Please copy out every line in the entries that includes the word "PDFs".

§ Data records
+---+

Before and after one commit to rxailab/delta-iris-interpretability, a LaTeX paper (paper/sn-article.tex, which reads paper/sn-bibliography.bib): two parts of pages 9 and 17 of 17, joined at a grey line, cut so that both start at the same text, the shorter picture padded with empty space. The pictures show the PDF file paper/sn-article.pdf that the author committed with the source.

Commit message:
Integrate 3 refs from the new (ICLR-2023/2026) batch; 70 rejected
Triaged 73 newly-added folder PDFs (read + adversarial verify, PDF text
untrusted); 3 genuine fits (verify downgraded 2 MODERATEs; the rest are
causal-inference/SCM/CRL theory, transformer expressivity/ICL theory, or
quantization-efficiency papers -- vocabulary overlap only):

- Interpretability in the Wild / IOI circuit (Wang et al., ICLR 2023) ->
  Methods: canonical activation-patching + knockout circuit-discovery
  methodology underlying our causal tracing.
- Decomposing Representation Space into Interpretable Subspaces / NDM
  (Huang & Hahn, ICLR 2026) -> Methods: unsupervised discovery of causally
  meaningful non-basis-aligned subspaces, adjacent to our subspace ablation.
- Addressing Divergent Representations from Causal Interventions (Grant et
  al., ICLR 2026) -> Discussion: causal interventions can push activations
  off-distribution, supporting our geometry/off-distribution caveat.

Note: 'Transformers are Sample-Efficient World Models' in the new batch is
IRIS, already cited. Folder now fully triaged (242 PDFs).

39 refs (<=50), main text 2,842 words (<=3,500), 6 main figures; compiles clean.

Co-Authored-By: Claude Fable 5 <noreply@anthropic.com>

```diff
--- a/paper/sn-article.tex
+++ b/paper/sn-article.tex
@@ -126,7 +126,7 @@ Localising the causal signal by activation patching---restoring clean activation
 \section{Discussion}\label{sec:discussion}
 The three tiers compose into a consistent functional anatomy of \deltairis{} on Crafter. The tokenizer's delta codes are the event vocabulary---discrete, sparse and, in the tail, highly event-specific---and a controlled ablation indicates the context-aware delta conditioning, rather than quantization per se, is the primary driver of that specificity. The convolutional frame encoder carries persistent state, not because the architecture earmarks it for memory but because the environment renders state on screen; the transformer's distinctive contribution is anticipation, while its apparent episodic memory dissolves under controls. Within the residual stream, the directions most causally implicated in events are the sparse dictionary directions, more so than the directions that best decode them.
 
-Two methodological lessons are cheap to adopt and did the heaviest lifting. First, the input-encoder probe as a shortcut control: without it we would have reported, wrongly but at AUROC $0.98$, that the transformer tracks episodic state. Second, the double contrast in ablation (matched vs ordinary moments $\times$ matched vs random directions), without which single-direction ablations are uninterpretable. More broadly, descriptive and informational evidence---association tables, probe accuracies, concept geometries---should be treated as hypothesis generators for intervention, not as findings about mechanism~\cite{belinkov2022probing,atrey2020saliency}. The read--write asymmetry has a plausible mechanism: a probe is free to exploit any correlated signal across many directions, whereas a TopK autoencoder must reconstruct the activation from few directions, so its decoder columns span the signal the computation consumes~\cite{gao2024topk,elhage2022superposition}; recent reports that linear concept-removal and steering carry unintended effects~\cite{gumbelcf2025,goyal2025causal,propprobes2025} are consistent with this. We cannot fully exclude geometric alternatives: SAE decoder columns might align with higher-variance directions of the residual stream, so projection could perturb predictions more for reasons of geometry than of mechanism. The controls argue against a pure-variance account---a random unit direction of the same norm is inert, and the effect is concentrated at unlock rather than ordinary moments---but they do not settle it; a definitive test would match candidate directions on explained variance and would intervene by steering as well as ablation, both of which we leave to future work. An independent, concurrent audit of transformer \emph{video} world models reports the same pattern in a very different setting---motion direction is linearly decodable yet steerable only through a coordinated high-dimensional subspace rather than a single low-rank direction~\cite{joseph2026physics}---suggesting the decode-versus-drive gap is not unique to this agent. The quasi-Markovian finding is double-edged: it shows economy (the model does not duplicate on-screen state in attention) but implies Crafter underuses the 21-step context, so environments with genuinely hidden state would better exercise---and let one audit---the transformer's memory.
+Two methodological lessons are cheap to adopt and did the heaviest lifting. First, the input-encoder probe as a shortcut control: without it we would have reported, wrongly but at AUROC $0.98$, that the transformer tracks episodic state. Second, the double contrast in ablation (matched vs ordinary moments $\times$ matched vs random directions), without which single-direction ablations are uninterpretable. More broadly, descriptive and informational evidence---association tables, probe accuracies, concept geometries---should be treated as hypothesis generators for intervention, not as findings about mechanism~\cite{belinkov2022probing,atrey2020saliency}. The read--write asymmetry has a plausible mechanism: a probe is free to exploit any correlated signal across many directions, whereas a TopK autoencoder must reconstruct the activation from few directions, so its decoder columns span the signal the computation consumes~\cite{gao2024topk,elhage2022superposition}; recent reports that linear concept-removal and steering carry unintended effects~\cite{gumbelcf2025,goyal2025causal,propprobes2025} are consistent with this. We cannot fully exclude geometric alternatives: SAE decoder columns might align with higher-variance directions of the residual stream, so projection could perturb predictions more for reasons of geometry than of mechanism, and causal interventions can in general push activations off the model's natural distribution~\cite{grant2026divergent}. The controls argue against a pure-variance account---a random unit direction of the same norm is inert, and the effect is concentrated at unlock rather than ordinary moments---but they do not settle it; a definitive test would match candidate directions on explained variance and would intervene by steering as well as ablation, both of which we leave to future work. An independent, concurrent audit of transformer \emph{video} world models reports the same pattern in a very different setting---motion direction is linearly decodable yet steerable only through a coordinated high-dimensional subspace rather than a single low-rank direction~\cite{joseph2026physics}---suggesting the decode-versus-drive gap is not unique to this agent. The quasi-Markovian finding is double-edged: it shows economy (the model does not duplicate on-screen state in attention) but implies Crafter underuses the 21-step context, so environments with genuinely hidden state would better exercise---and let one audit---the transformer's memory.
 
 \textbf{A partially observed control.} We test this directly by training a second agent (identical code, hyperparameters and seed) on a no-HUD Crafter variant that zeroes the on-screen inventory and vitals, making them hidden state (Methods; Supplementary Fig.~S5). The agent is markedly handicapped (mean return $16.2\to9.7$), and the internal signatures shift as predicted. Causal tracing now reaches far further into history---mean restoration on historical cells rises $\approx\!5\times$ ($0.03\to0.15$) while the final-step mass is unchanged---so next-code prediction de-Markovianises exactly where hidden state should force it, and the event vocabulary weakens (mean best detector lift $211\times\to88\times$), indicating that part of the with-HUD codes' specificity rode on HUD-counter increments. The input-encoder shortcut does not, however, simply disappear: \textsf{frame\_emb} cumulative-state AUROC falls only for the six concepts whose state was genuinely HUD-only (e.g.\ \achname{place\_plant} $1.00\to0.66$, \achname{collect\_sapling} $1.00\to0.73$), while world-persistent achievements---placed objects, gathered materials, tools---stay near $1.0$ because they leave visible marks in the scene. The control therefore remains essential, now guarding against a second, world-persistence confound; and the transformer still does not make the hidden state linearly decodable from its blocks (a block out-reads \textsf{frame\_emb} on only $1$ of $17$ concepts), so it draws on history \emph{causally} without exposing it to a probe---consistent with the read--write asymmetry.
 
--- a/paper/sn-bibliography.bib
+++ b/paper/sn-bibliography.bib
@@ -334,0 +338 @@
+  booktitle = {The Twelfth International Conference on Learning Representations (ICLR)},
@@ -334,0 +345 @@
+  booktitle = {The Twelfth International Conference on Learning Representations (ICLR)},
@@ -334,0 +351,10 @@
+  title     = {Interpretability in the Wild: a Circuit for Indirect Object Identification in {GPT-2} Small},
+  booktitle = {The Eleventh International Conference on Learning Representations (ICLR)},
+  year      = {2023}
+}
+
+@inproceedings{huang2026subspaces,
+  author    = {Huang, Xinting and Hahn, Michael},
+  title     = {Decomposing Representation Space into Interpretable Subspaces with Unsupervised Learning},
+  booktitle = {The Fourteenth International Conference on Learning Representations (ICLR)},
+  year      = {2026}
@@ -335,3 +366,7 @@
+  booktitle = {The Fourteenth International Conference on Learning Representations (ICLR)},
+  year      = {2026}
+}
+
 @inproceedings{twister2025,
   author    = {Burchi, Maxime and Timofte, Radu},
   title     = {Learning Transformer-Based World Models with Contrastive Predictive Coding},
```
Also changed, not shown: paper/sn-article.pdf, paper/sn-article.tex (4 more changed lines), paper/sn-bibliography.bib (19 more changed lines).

+---+

§ Exercise answer
Triaged 73 newly-added folder PDFs (read + adversarial verify, PDF text
IRIS, already cited. Folder now fully triaged (242 PDFs).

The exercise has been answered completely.